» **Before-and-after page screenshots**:
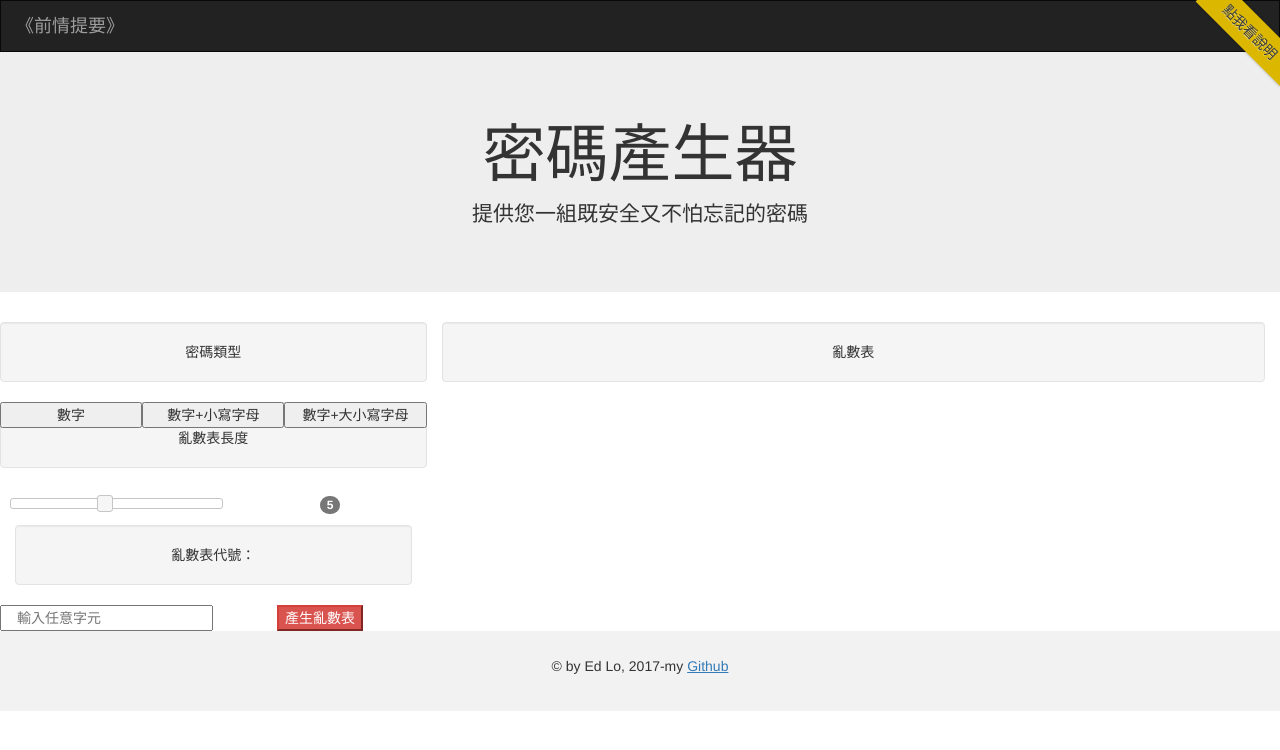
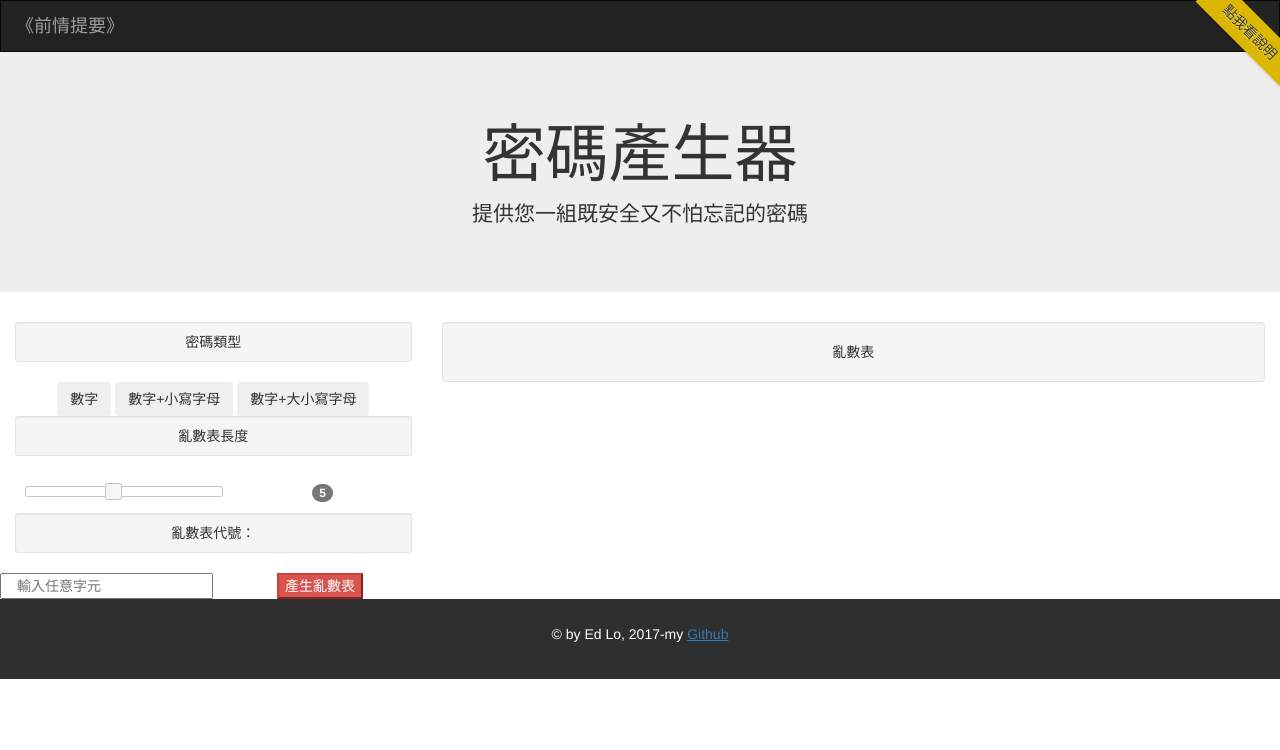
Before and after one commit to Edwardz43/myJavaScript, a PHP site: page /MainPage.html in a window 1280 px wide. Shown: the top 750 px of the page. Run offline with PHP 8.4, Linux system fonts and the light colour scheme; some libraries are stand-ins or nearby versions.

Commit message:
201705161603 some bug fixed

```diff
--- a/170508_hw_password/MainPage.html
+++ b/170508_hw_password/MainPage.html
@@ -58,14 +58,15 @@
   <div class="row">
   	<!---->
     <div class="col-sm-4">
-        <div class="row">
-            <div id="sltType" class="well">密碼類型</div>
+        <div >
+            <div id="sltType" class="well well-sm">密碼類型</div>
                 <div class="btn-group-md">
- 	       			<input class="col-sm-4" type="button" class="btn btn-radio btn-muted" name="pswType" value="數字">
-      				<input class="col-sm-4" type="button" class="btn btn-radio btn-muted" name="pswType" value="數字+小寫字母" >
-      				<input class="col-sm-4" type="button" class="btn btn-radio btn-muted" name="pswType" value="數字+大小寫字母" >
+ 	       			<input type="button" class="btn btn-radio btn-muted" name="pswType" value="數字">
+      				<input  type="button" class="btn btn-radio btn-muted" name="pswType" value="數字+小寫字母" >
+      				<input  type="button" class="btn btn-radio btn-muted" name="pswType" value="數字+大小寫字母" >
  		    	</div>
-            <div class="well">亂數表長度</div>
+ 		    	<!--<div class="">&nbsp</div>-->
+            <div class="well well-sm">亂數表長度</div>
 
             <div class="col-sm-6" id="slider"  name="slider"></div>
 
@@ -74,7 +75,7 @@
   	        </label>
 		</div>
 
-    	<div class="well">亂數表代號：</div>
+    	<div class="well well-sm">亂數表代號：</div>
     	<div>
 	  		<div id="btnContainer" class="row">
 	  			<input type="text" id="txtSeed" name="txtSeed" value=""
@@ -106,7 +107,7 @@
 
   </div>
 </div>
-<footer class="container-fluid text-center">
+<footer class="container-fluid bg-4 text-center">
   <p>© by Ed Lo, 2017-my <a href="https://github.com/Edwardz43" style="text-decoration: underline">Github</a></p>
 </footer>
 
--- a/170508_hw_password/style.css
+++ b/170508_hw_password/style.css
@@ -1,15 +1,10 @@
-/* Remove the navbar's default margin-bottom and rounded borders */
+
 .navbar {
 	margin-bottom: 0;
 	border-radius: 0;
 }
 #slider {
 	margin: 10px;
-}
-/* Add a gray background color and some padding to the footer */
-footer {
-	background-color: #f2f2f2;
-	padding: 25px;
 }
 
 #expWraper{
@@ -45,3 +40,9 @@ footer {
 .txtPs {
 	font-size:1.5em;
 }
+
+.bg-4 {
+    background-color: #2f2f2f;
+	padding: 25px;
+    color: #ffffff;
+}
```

--

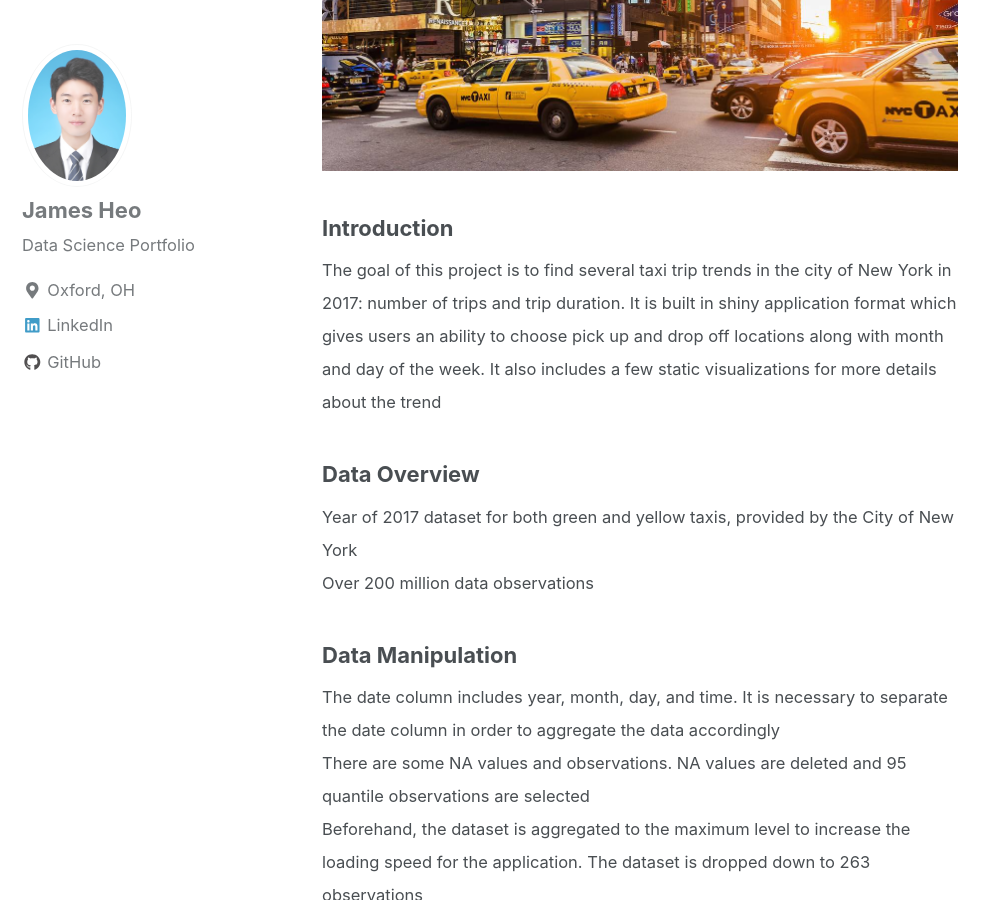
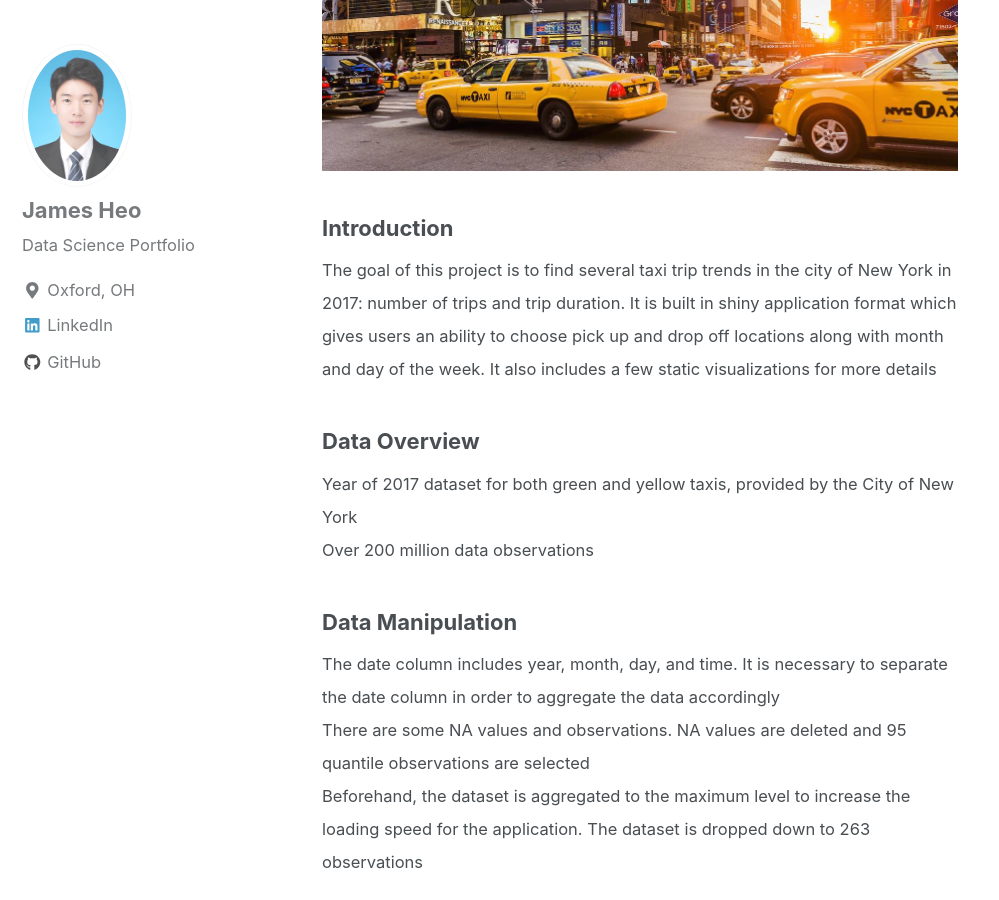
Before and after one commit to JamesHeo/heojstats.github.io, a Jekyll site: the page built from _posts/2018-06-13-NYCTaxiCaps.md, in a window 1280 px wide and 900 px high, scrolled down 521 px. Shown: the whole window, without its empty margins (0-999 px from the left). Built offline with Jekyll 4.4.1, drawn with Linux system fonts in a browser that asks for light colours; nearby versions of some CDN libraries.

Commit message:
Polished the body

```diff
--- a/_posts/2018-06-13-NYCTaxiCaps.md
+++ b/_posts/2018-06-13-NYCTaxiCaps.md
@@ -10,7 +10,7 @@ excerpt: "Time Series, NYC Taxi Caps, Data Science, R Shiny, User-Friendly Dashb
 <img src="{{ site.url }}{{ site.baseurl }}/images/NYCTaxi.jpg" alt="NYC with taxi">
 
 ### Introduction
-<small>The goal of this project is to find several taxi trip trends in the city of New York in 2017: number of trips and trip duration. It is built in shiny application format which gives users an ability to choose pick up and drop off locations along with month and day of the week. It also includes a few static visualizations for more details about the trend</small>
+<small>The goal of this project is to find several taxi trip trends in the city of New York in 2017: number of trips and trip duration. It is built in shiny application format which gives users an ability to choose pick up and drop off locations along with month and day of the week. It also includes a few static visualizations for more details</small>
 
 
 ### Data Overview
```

» **How to complete this task**: Your answer should be every line above that contains the word "Data".

» **Expected answer**:
@@ -10,7 +10,7 @@ excerpt: "Time Series, NYC Taxi Caps, Data Science, R Shiny, User-Friendly Dashb
 ### Data Overview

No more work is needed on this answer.